─── Records for the task
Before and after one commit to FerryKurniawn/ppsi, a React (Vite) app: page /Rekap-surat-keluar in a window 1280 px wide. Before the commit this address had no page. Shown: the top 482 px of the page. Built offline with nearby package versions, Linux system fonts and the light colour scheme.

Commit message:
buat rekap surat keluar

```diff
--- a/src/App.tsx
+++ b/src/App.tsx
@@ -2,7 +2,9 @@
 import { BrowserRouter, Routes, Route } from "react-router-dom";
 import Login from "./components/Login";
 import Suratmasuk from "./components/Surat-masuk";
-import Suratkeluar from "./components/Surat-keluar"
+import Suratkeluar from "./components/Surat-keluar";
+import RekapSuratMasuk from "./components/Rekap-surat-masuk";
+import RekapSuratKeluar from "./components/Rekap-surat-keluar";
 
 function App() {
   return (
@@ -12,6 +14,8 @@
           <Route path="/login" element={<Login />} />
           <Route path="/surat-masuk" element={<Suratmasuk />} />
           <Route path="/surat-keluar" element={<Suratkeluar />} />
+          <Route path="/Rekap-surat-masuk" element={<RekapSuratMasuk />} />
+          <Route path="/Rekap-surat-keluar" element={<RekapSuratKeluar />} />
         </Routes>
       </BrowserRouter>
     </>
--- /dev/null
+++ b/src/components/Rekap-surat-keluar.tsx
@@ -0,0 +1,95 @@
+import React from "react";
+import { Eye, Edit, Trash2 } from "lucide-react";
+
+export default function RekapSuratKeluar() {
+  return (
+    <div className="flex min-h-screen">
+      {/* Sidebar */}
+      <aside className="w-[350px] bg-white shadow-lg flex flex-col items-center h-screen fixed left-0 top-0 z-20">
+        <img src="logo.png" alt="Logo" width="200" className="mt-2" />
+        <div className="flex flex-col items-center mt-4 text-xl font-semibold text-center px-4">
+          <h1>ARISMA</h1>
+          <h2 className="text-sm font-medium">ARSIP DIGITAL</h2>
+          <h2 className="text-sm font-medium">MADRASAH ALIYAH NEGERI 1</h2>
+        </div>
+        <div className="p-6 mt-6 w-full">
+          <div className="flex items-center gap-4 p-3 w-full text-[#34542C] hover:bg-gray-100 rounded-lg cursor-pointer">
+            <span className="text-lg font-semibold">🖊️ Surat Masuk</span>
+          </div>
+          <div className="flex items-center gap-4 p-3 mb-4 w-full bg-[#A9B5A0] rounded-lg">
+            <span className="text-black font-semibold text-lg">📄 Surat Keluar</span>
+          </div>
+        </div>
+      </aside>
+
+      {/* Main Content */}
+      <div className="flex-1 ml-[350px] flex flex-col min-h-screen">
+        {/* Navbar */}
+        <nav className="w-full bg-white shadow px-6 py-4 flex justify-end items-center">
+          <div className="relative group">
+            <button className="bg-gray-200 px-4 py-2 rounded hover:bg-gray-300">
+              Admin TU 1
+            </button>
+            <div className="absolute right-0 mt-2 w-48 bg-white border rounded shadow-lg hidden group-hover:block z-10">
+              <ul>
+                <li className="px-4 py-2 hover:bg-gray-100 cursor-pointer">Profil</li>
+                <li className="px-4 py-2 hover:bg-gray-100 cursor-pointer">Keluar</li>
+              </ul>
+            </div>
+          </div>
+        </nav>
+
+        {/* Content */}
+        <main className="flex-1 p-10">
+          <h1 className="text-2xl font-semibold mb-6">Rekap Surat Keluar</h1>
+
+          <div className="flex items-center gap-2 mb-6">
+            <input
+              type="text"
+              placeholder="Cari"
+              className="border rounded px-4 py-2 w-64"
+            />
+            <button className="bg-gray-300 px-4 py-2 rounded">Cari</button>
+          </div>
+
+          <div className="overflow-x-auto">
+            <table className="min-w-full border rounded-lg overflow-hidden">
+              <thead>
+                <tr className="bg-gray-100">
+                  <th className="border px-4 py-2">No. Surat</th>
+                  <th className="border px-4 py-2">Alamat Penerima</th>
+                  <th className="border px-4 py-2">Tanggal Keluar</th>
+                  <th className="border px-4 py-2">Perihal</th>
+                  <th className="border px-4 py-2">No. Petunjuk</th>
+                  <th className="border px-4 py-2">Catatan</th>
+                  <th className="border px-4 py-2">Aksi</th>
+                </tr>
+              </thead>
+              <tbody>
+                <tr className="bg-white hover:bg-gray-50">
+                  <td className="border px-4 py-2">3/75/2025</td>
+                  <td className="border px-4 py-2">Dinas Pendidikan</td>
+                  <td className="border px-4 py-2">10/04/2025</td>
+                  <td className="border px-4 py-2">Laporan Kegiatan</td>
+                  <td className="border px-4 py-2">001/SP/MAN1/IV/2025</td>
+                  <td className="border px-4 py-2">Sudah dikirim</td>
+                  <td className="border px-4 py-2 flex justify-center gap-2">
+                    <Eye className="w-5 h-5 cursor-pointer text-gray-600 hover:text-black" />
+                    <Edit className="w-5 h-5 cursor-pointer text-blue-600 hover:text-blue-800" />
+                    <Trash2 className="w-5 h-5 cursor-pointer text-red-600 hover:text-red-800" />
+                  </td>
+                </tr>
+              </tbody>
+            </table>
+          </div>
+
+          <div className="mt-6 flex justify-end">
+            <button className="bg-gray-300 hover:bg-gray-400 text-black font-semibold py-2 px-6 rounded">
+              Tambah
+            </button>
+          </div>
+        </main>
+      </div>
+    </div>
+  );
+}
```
──────
- [The task] Go through the entries above and count each line that contains the string "overflow". Reply only with the total.

- [Task response] 2